Could you give the entries back exactly as they stand, minus any pictures?

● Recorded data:
+ + + + + + +

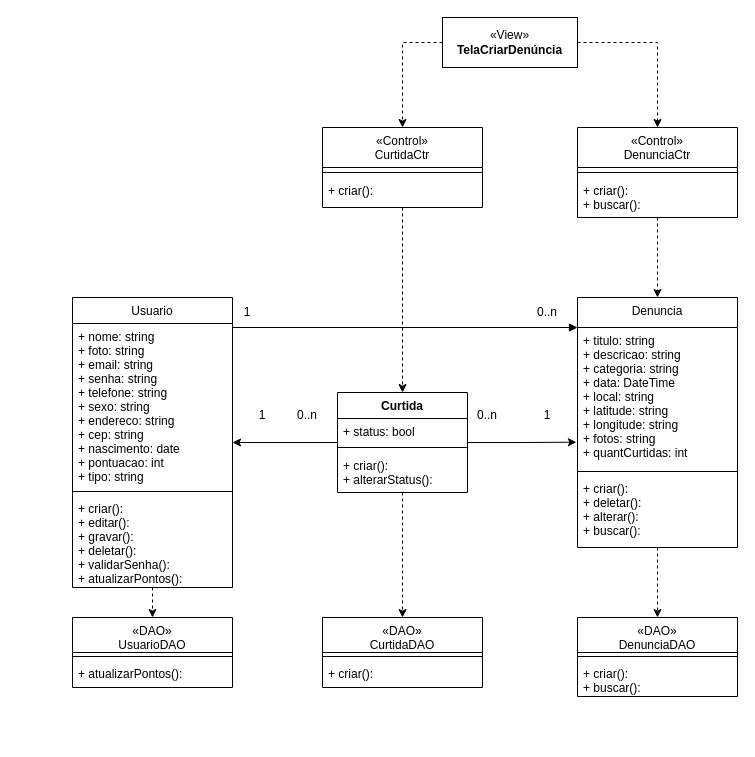
Earlier version of the draw.io diagram Documentação/Diagramas/Diagramas de Casos de Uso/Diagrama de Caso de Uso Criar Denuncia.drawio (frsouzaa/Documentacao-TCC-NossaVia). Source tidied: cells renumbered, new cells numbered last; positions are measured from the earlier drawing's top-left corner, leaving out a move shared by most shapes. Both pictures are drawn from the tidied source at 100%, with x=0, y=0 at pixel (72, 17).
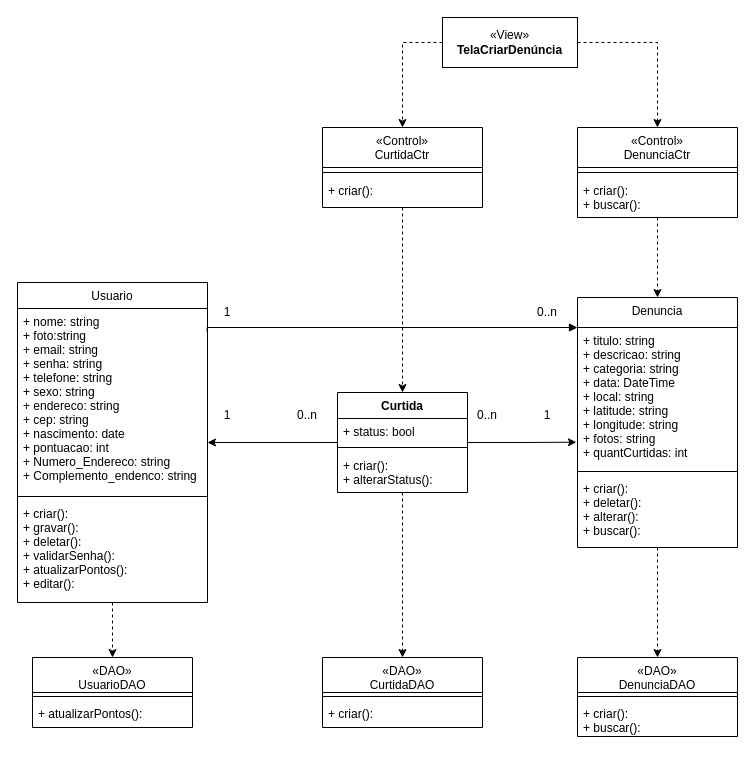
The same page after the edit.

Unchanged cells that the change refers to:
```xml
<mxCell id="2" value="Denuncia" style="swimlane;fontStyle=0;align=center;verticalAlign=top;horizontal=1;startSize=30;rounded=0;shadow=0;strokeWidth=1;" parent="1" vertex="1">
  <mxGeometry x="505" y="280" width="160" height="250" as="geometry" />
</mxCell>
```

The edit, as a diff of the source:
```diff
@@
     <mxCell id="7" value="Usuario" style="swimlane;fontStyle=0;align=center;verticalAlign=top;horizontal=1;startSize=26;rounded=0;shadow=0;strokeWidth=1;" parent="1" vertex="1">
-      <mxGeometry y="280" width="160" height="290" as="geometry" />
+      <mxGeometry x="-55" y="265" width="190" height="320" as="geometry" />
     </mxCell>
-    <mxCell id="8" value="+ nome: string&#10;+ foto: string&#10;+ email: string&#10;+ senha: string&#10;+ telefone: string&#10;+ sexo: string&#10;+ endereco: string&#10;+ cep: string&#10;+ nascimento: date&#10;+ pontuacao: int&#10;+ tipo: string " style="text;align=left;verticalAlign=top;spacingLeft=4;spacingRight=4;overflow=hidden;points=[[0,0.5],[1,0.5]];portConstraint=eastwest;" parent="7" vertex="1">
-      <mxGeometry y="26" width="160" height="164" as="geometry" />
+    <mxCell id="8" value="+ nome: string&#10;+ foto:string&#10;+ email: string&#10;+ senha: string&#10;+ telefone: string&#10;+ sexo: string&#10;+ endereco: string&#10;+ cep: string&#10;+ nascimento: date&#10;+ pontuacao: int&#10;+ Numero_Endereco: string &#10;+ Complemento_endenco: string" style="text;align=left;verticalAlign=top;spacingLeft=4;spacingRight=4;overflow=hidden;points=[[0,0.5],[1,0.5]];portConstraint=eastwest;" parent="7" vertex="1">
+      <mxGeometry y="26" width="190" height="184" as="geometry" />
     </mxCell>
     <mxCell id="9" style="line;html=1;strokeWidth=1;align=left;verticalAlign=middle;spacingTop=-1;spacingLeft=3;spacingRight=3;labelPosition=right;" parent="7" vertex="1">
-      <mxGeometry y="190" width="160" height="8" as="geometry" />
+      <mxGeometry y="210" width="190" height="8" as="geometry" />
     </mxCell>
-    <mxCell id="10" value="+ criar():&#10;+ editar(): &#10;+ gravar():&#10;+ deletar(): &#10;+ validarSenha():&#10;+ atualizarPontos():" style="text;align=left;verticalAlign=top;spacingLeft=4;spacingRight=4;overflow=hidden;" parent="7" vertex="1">
-      <mxGeometry y="198" width="160" height="92" as="geometry" />
+    <mxCell id="10" value="+ criar(): &#10;+ gravar():&#10;+ deletar(): &#10;+ validarSenha():&#10;+ atualizarPontos():&#10;+ editar():" style="text;align=left;verticalAlign=top;spacingLeft=4;spacingRight=4;overflow=hidden;" parent="7" vertex="1">
+      <mxGeometry y="218" width="190" height="92" as="geometry" />
     </mxCell>
     <mxCell id="11" value="«DAO»&#10;UsuarioDAO&#10;" style="swimlane;fontStyle=0;align=center;verticalAlign=top;horizontal=1;startSize=35;rounded=0;shadow=0;strokeWidth=1;" parent="1" vertex="1">
-      <mxGeometry y="600" width="160" height="70" as="geometry" />
+      <mxGeometry x="-40" y="640" width="160" height="70" as="geometry" />
     </mxCell>
@@
     <mxCell id="22" value="1" style="text;html=1;align=center;verticalAlign=middle;whiteSpace=wrap;rounded=0;" parent="1" vertex="1">
-      <mxGeometry x="145" y="280" width="60" height="30" as="geometry" />
+      <mxGeometry x="125" y="280" width="60" height="30" as="geometry" />
     </mxCell>
@@
-    <mxCell id="24" style="endArrow=block;endFill=1;html=1;edgeStyle=orthogonalEdgeStyle;align=left;verticalAlign=top;rounded=0;" parent="1" edge="1" target="2">
+    <mxCell id="24" style="endArrow=block;endFill=1;html=1;edgeStyle=orthogonalEdgeStyle;align=left;verticalAlign=top;rounded=0;exitX=0.998;exitY=0.125;exitDx=0;exitDy=0;exitPerimeter=0;" parent="1" edge="1" source="8" target="2">
       <mxGeometry x="-1" relative="1" as="geometry">
-        <mxPoint x="160" y="321" as="sourcePoint" />
         <Array as="points">
-          <mxPoint x="160" y="310" />
+          <mxPoint x="135" y="310" />
         </Array>
       </mxGeometry>
     </mxCell>
     <mxCell id="25" value="«DAO»&#10;DenunciaDAO&#10;" style="swimlane;fontStyle=0;align=center;verticalAlign=top;horizontal=1;startSize=35;rounded=0;shadow=0;strokeWidth=1;" parent="1" vertex="1">
-      <mxGeometry x="505" y="600" width="160" height="79" as="geometry" />
+      <mxGeometry x="505" y="640" width="160" height="79" as="geometry" />
     </mxCell>
@@
     <mxCell id="39" value="«DAO»&#10;CurtidaDAO&#10;" style="swimlane;fontStyle=0;align=center;verticalAlign=top;horizontal=1;startSize=35;rounded=0;shadow=0;strokeWidth=1;" parent="1" vertex="1">
-      <mxGeometry x="250" y="600" width="160" height="70" as="geometry" />
+      <mxGeometry x="250" y="640" width="160" height="70" as="geometry" />
     </mxCell>
@@
     <mxCell id="43" value="1" style="text;html=1;align=center;verticalAlign=middle;whiteSpace=wrap;rounded=0;" parent="1" vertex="1">
-      <mxGeometry x="160" y="383" width="60" height="30" as="geometry" />
+      <mxGeometry x="125" y="383" width="60" height="30" as="geometry" />
     </mxCell>
```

+ + + + + + +

● Problem solution:
Earlier version of the draw.io diagram Documentação/Diagramas/Diagramas de Casos de Uso/Diagrama de Caso de Uso Criar Denuncia.drawio (frsouzaa/Documentacao-TCC-NossaVia). Source tidied: cells renumbered, new cells numbered last; positions are measured from the earlier drawing's top-left corner, leaving out a move shared by most shapes. Both pictures are drawn from the tidied source at 100%, with x=0, y=0 at pixel (72, 17).
The same page after the edit.

Unchanged cells that the change refers to:
```xml
<mxCell id="2" value="Denuncia" style="swimlane;fontStyle=0;align=center;verticalAlign=top;horizontal=1;startSize=30;rounded=0;shadow=0;strokeWidth=1;" parent="1" vertex="1">
  <mxGeometry x="505" y="280" width="160" height="250" as="geometry" />
</mxCell>
```

The edit, as a diff of the source:
```diff
@@
     <mxCell id="7" value="Usuario" style="swimlane;fontStyle=0;align=center;verticalAlign=top;horizontal=1;startSize=26;rounded=0;shadow=0;strokeWidth=1;" parent="1" vertex="1">
-      <mxGeometry y="280" width="160" height="290" as="geometry" />
+      <mxGeometry x="-55" y="265" width="190" height="320" as="geometry" />
     </mxCell>
-    <mxCell id="8" value="+ nome: string&#10;+ foto: string&#10;+ email: string&#10;+ senha: string&#10;+ telefone: string&#10;+ sexo: string&#10;+ endereco: string&#10;+ cep: string&#10;+ nascimento: date&#10;+ pontuacao: int&#10;+ tipo: string " style="text;align=left;verticalAlign=top;spacingLeft=4;spacingRight=4;overflow=hidden;points=[[0,0.5],[1,0.5]];portConstraint=eastwest;" parent="7" vertex="1">
-      <mxGeometry y="26" width="160" height="164" as="geometry" />
+    <mxCell id="8" value="+ nome: string&#10;+ foto:string&#10;+ email: string&#10;+ senha: string&#10;+ telefone: string&#10;+ sexo: string&#10;+ endereco: string&#10;+ cep: string&#10;+ nascimento: date&#10;+ pontuacao: int&#10;+ Numero_Endereco: string &#10;+ Complemento_endenco: string" style="text;align=left;verticalAlign=top;spacingLeft=4;spacingRight=4;overflow=hidden;points=[[0,0.5],[1,0.5]];portConstraint=eastwest;" parent="7" vertex="1">
+      <mxGeometry y="26" width="190" height="184" as="geometry" />
     </mxCell>
     <mxCell id="9" style="line;html=1;strokeWidth=1;align=left;verticalAlign=middle;spacingTop=-1;spacingLeft=3;spacingRight=3;labelPosition=right;" parent="7" vertex="1">
-      <mxGeometry y="190" width="160" height="8" as="geometry" />
+      <mxGeometry y="210" width="190" height="8" as="geometry" />
     </mxCell>
-    <mxCell id="10" value="+ criar():&#10;+ editar(): &#10;+ gravar():&#10;+ deletar(): &#10;+ validarSenha():&#10;+ atualizarPontos():" style="text;align=left;verticalAlign=top;spacingLeft=4;spacingRight=4;overflow=hidden;" parent="7" vertex="1">
-      <mxGeometry y="198" width="160" height="92" as="geometry" />
+    <mxCell id="10" value="+ criar(): &#10;+ gravar():&#10;+ deletar(): &#10;+ validarSenha():&#10;+ atualizarPontos():&#10;+ editar():" style="text;align=left;verticalAlign=top;spacingLeft=4;spacingRight=4;overflow=hidden;" parent="7" vertex="1">
+      <mxGeometry y="218" width="190" height="92" as="geometry" />
     </mxCell>
     <mxCell id="11" value="«DAO»&#10;UsuarioDAO&#10;" style="swimlane;fontStyle=0;align=center;verticalAlign=top;horizontal=1;startSize=35;rounded=0;shadow=0;strokeWidth=1;" parent="1" vertex="1">
-      <mxGeometry y="600" width="160" height="70" as="geometry" />
+      <mxGeometry x="-40" y="640" width="160" height="70" as="geometry" />
     </mxCell>
@@
     <mxCell id="22" value="1" style="text;html=1;align=center;verticalAlign=middle;whiteSpace=wrap;rounded=0;" parent="1" vertex="1">
-      <mxGeometry x="145" y="280" width="60" height="30" as="geometry" />
+      <mxGeometry x="125" y="280" width="60" height="30" as="geometry" />
     </mxCell>
@@
-    <mxCell id="24" style="endArrow=block;endFill=1;html=1;edgeStyle=orthogonalEdgeStyle;align=left;verticalAlign=top;rounded=0;" parent="1" edge="1" target="2">
+    <mxCell id="24" style="endArrow=block;endFill=1;html=1;edgeStyle=orthogonalEdgeStyle;align=left;verticalAlign=top;rounded=0;exitX=0.998;exitY=0.125;exitDx=0;exitDy=0;exitPerimeter=0;" parent="1" edge="1" source="8" target="2">
       <mxGeometry x="-1" relative="1" as="geometry">
-        <mxPoint x="160" y="321" as="sourcePoint" />
         <Array as="points">
-          <mxPoint x="160" y="310" />
+          <mxPoint x="135" y="310" />
         </Array>
       </mxGeometry>
     </mxCell>
     <mxCell id="25" value="«DAO»&#10;DenunciaDAO&#10;" style="swimlane;fontStyle=0;align=center;verticalAlign=top;horizontal=1;startSize=35;rounded=0;shadow=0;strokeWidth=1;" parent="1" vertex="1">
-      <mxGeometry x="505" y="600" width="160" height="79" as="geometry" />
+      <mxGeometry x="505" y="640" width="160" height="79" as="geometry" />
     </mxCell>
@@
     <mxCell id="39" value="«DAO»&#10;CurtidaDAO&#10;" style="swimlane;fontStyle=0;align=center;verticalAlign=top;horizontal=1;startSize=35;rounded=0;shadow=0;strokeWidth=1;" parent="1" vertex="1">
-      <mxGeometry x="250" y="600" width="160" height="70" as="geometry" />
+      <mxGeometry x="250" y="640" width="160" height="70" as="geometry" />
     </mxCell>
@@
     <mxCell id="43" value="1" style="text;html=1;align=center;verticalAlign=middle;whiteSpace=wrap;rounded=0;" parent="1" vertex="1">
-      <mxGeometry x="160" y="383" width="60" height="30" as="geometry" />
+      <mxGeometry x="125" y="383" width="60" height="30" as="geometry" />
     </mxCell>
```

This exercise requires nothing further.